§ AIM OF THE TASK: Search the entries for lines that contain the word "dedicated", and report each one found.

§ DATASET CONTENT:
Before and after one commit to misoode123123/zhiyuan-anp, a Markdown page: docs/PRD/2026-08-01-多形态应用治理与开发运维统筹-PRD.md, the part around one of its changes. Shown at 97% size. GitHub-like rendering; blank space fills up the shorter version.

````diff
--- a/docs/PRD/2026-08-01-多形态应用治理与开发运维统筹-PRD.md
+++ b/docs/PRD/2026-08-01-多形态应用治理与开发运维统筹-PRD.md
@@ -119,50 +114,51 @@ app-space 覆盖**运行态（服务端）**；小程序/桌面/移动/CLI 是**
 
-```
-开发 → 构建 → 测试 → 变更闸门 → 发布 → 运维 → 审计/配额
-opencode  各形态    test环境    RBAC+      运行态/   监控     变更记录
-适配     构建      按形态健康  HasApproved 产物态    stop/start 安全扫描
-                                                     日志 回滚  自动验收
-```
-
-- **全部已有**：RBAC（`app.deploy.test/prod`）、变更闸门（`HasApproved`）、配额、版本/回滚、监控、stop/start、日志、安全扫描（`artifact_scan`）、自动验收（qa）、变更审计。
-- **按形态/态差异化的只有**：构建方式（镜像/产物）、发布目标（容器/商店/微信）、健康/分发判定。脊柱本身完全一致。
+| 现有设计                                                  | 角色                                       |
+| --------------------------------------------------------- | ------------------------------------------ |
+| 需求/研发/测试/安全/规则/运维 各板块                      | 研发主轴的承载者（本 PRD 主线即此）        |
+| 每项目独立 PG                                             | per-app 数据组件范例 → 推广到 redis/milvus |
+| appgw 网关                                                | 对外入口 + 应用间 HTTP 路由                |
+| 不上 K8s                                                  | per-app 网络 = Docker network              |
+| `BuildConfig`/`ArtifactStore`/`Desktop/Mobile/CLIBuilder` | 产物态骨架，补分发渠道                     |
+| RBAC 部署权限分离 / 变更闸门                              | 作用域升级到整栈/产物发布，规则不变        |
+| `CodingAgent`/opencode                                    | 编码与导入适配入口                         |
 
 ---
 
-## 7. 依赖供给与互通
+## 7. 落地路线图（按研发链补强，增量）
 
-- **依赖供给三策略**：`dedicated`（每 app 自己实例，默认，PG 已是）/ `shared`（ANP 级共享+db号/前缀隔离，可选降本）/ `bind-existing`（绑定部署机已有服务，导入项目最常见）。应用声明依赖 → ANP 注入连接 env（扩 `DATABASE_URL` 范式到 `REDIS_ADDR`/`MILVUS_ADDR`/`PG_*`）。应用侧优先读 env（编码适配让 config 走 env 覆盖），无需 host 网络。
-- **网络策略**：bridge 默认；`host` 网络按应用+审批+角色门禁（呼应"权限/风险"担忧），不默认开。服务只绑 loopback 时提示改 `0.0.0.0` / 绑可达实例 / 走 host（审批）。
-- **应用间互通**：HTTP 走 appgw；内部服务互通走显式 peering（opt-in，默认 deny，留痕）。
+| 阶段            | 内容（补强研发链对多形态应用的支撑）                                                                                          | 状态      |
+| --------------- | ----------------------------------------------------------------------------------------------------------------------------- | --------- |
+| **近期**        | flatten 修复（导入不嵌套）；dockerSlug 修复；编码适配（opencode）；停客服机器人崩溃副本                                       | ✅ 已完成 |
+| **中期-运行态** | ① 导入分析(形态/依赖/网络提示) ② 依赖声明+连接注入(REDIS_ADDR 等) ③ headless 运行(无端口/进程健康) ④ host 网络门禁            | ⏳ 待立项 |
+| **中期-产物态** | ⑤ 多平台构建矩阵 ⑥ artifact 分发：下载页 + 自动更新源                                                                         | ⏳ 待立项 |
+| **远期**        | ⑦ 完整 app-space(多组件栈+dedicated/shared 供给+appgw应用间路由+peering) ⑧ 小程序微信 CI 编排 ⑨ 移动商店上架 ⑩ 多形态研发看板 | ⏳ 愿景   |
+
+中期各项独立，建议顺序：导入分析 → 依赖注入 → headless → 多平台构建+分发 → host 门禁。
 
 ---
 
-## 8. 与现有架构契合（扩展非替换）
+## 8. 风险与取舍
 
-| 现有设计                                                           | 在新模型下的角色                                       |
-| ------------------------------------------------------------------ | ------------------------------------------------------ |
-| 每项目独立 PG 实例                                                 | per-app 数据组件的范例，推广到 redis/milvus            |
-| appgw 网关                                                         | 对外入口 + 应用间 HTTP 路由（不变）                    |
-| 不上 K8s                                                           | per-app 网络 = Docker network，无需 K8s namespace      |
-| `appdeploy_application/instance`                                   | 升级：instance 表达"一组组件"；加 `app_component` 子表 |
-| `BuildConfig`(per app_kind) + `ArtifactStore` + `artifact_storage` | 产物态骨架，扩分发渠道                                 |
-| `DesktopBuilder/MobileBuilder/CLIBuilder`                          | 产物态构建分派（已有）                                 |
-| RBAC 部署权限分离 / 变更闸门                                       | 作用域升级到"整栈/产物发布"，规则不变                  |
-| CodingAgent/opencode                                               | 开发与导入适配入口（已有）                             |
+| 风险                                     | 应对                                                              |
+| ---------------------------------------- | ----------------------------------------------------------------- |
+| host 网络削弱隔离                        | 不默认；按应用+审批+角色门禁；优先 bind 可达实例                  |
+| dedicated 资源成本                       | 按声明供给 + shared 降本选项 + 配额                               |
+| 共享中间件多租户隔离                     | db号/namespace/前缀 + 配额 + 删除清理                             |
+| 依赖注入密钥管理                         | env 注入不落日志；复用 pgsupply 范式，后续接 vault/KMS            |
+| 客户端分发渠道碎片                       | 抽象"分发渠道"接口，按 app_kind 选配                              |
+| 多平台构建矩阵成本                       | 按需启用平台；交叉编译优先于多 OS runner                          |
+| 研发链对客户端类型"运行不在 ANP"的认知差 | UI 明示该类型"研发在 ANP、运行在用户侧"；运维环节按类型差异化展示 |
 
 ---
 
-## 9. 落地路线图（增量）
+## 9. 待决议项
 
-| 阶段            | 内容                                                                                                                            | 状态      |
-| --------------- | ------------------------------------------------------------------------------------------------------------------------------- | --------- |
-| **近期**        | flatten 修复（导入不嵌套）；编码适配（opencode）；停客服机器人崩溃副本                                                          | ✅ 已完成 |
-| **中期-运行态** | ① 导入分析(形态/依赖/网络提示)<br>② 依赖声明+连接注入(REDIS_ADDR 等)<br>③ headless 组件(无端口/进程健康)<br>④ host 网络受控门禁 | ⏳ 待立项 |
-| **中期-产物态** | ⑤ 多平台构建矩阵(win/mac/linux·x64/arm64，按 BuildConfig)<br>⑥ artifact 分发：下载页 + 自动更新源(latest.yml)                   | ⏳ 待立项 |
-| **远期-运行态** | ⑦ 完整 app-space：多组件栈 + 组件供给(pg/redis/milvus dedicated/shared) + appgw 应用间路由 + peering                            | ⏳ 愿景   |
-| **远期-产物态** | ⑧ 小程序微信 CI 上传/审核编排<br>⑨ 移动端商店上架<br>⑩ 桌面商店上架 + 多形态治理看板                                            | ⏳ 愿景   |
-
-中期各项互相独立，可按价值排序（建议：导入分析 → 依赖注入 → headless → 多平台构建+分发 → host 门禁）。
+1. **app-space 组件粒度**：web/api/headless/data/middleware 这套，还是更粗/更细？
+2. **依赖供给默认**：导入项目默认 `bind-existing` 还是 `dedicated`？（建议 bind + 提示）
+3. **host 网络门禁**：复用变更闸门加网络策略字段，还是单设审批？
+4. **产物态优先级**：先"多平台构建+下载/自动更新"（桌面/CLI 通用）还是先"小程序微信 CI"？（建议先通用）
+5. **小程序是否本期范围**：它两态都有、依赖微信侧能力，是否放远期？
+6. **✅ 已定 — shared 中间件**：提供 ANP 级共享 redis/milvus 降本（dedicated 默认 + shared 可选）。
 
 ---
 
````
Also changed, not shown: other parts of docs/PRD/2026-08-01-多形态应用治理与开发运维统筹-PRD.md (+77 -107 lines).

---

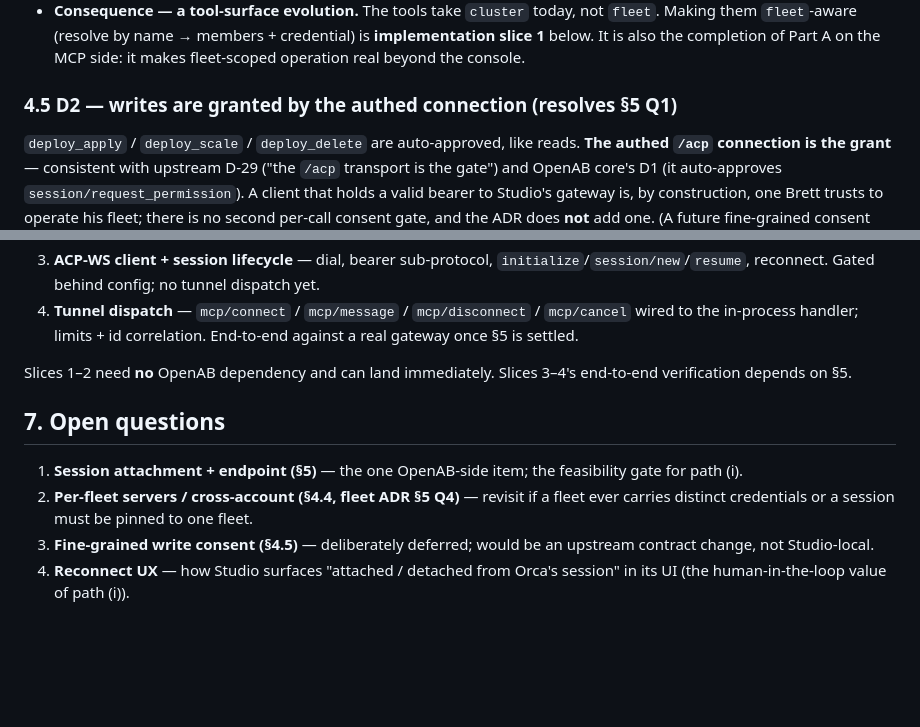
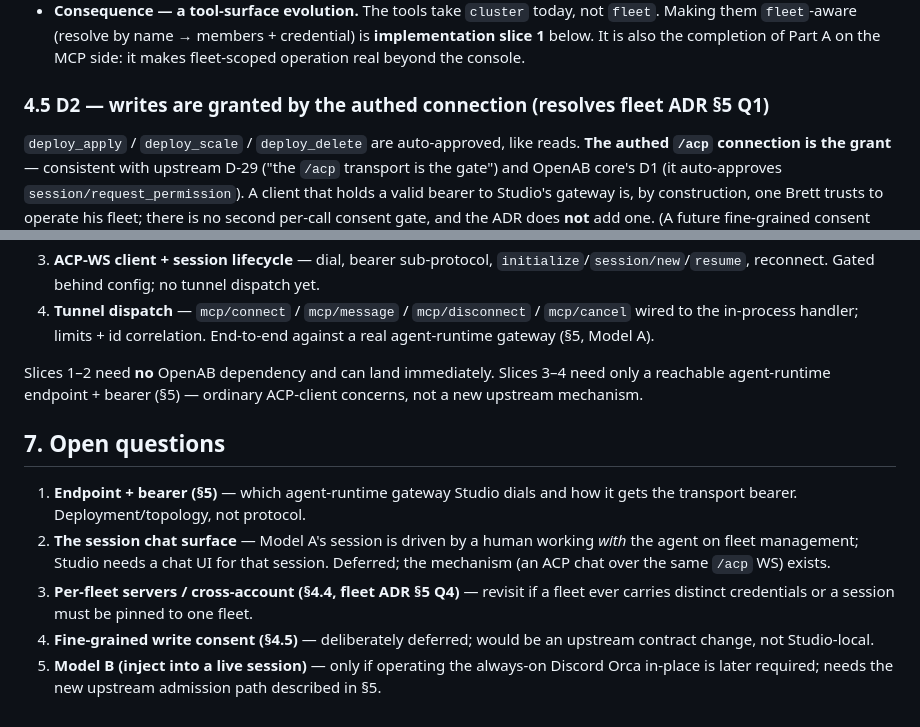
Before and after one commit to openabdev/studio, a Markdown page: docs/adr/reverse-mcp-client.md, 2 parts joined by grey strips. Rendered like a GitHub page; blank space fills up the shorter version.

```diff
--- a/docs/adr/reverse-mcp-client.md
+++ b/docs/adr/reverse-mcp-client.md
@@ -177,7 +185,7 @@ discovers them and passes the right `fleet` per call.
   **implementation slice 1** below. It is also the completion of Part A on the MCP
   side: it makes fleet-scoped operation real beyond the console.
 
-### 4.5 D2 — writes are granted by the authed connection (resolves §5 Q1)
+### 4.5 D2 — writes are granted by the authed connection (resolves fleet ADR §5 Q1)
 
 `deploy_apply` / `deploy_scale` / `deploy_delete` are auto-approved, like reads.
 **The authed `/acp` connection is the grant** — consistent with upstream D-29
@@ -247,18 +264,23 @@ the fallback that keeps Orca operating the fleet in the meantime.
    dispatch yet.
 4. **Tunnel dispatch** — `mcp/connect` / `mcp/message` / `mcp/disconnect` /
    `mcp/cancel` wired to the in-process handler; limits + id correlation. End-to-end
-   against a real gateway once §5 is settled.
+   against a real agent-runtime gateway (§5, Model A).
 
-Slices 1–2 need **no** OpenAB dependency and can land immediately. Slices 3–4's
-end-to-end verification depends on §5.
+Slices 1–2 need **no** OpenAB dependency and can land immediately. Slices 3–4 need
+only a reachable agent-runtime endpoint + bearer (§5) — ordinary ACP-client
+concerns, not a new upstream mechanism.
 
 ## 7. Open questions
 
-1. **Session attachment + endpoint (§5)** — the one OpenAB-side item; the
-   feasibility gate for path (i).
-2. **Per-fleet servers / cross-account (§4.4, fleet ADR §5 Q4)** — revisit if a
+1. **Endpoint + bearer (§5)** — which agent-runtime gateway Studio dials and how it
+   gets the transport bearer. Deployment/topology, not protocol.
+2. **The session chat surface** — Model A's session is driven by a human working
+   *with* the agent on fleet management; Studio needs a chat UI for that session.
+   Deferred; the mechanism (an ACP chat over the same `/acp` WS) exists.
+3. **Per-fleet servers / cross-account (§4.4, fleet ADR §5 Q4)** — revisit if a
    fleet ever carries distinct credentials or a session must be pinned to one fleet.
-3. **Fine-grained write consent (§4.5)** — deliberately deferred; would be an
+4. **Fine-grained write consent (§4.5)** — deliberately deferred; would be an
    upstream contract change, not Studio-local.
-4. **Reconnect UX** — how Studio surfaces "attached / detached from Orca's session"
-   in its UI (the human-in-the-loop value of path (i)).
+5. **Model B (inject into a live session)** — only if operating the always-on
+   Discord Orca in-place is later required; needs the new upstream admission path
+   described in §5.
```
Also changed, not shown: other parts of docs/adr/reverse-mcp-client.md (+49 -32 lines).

§ SOLUTION TO THE EXERCISE:
-- **依赖供给三策略**：`dedicated`（每 app 自己实例，默认，PG 已是）/ `shared`（ANP 级共享+db号/前缀隔离，可选降本）/ `bind-existing`（绑定部署机已有服务，导入项目最常见）。应用声明依赖 → ANP 注入连接 env（扩 `DATABASE_URL` 范式到 `REDIS_ADDR`/`MILVUS_ADDR`/`PG_*`）。应用侧优先读 env（编码适配让 config 走 env 覆盖），无需 host 网络。
+| **远期**        | ⑦ 完整 app-space(多组件栈+dedicated/shared 供给+appgw应用间路由+peering) ⑧ 小程序微信 CI 编排 ⑨ 移动商店上架 ⑩ 多形态研发看板 | ⏳ 愿景   |
+| dedicated 资源成本                       | 按声明供给 + shared 降本选项 + 配额                               |
-| **远期-运行态** | ⑦ 完整 app-space：多组件栈 + 组件供给(pg/redis/milvus dedicated/shared) + appgw 应用间路由 + peering                            | ⏳ 愿景   |
+2. **依赖供给默认**：导入项目默认 `bind-existing` 还是 `dedicated`？（建议 bind + 提示）
+6. **✅ 已定 — shared 中间件**：提供 ANP 级共享 redis/milvus 降本（dedicated 默认 + shared 可选）。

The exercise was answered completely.